According to recent reports from Accenture and Gartner, 63% of CMOs plan to increase their innovation budgets in 2019, and one-third of companies plan to boost innovation spending by more than 50%.
Both add to the growth of worldwide spending on the technology and services that enable digital transformation, which is expected to approach $2 trillion by 2022.
That sounds like great progress, until you consider the executives Gartner surveyed agree “marketers’ innovation intent isn’t matched by their innovation capabilities.” In short, we’re spending exponentially more on MarTech to get only incrementally better at marketing.
And the gap is growing.
Why? Despite years of focus, we still can’t establish a user’s identity across an ever-increasing array of channels, devices and data sources.
What good is the escalation in MarTech if we don’t really know who we are marketing to? Virtually none.
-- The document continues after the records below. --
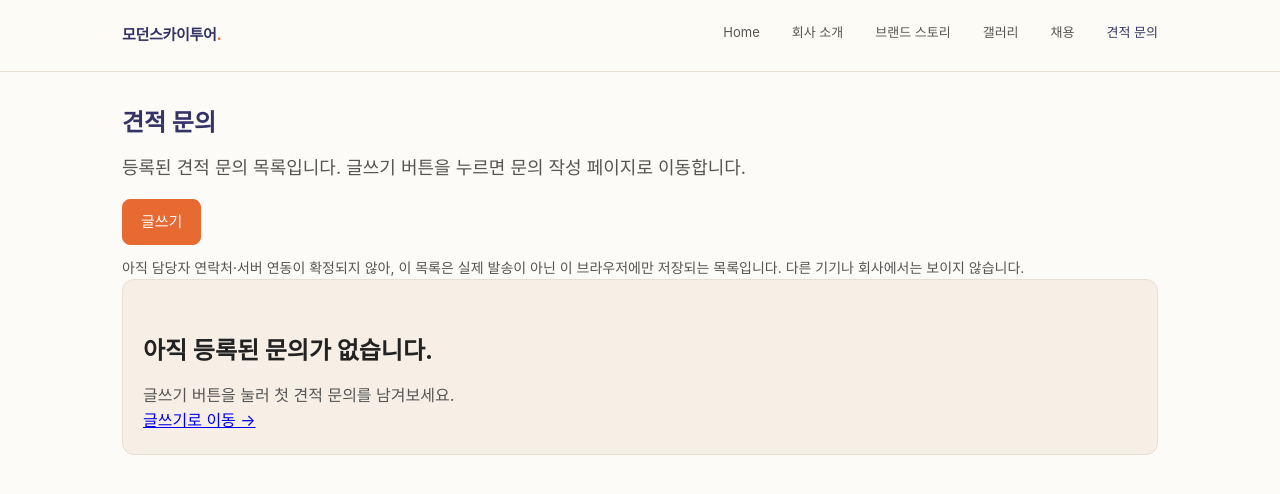
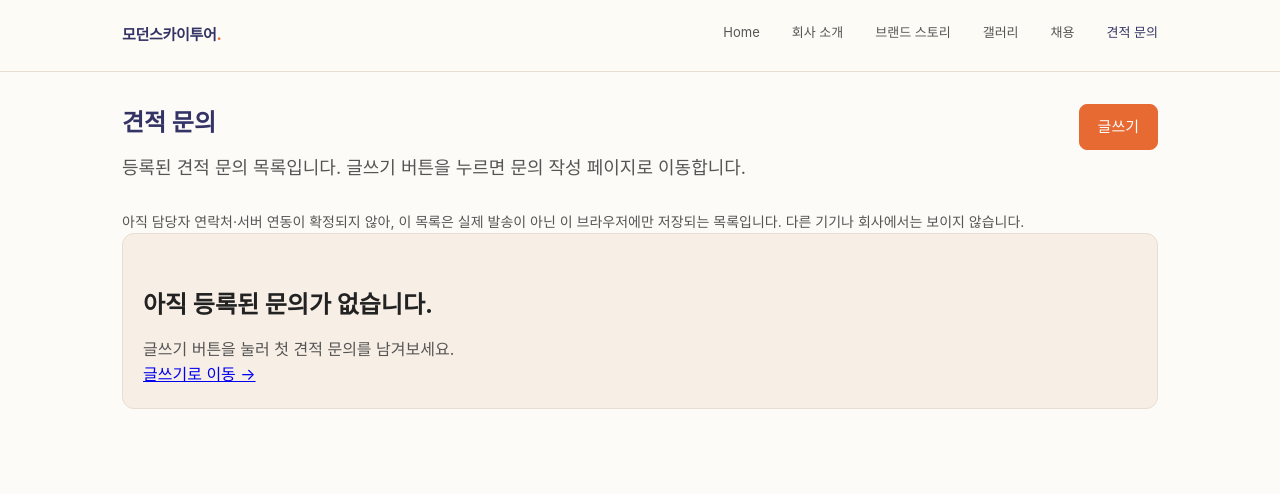
Before and after one commit to chinggu88/skytour, a React (Vite) app: page /#/contact in a window 1280 px wide. Shown: the top 494 px of the page. Built offline with nearby package versions, Linux system fonts and the light colour scheme.

Commit message:
견적 목록·버튼 행 스타일 추가

```diff
--- a/src/index.css
+++ b/src/index.css
@@ -150,3 +150,9 @@ body { overflow-x: hidden; }
 @media (max-width: 700px) {
   .summary-cards { grid-template-columns: 1fr; }
 }
+
+.list-head { display: flex; justify-content: space-between; align-items: flex-start; gap: 16px; flex-wrap: wrap; }
+.list-head h1 { margin-bottom: 12px; }
+.inquiry-list { display: grid; gap: 16px; margin-top: 16px; }
+.inquiry-card h3 { margin-bottom: 8px; }
+.row-actions { display: flex; gap: 8px; margin-top: 12px; flex-wrap: wrap; }
```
If we can’t establish user identity, we can’t reliably track their journey across channels and sites. And there’s no magic that IoT, BlockChain and AI can unfurl to overcome the deficiency.
Forrester recently concluded that understanding users across data sources will remain an obstacle as long as customer data remains locked in many disparate systems. When marketers can access data across sources, they can see new paths. For example, one big shoe manufacturer was able to see its customers weren’t 20-something men but women buying for their husbands and sons.
Mostly, though, we’re still like the growing digital commerce electronics company that struggles to identify what its consumers are doing just before landing on its website. Are they searching in Google and then commenting in Facebook? Are they using mobile checkout? What payment systems and banks are processing their transactions?
While the internet bulges with more data than ever, the walled gardens of FAANG keep users elusive. And they will stay that way until we can create a universal user ID system.
The user data provided by these platforms amounts to a pinhole vision; typically, small cohorts of users specific to channels rather than a 360-degree spectrum of behavior across digital, offline and real-world action. DSPs, CRMs and DMPs all provide value, but none deliver a unified user view in a cross-media, cross-channel, cross-device, online and offline arena.
Many third-party sources readily offer you a list, but it takes weeks to segment, join and optimize the data for user identity. By then, the prospect has vanished from the radar. That’s especially true for companies that have numerous distinct brands with offline presences. They can’t maximize consumer experiences or marketing, so they can’t gain a competitive edge from data.
What we need is a blockchain-based, universal user profile and journey data consortium to unify user profiles across online and offline data platforms, incorporating first- and third-party sources. Such a system could track user markers across new and existing IoT or device technologies, so user identity is consistent across sources and over time.
This can be done, even within the rising standards of privacy. As a marketing community, we need to come together to close the gap between intent and capability in marketing. There is no room for walled gardens when commerce depends on data synthesis, and the MarTech economy hinges on ROI that conspicuously eludes marketers.
True marketing innovation depends on accessing user identity reliably in real-time, so we can market as smartly as we plan and generate marketplace results. Until then, we’re wasting our money and time on the latest MarTech.
Source : https://www.mediapost.com/publications/article/329692/the-importance-of-closing-the-martech-gap.html?utm_source=newsletter&utm_medium=email&utm_content=headline&utm_campaign=112251&hashid=MyLhwjIMAP3Su85CvRIEuM8lDL4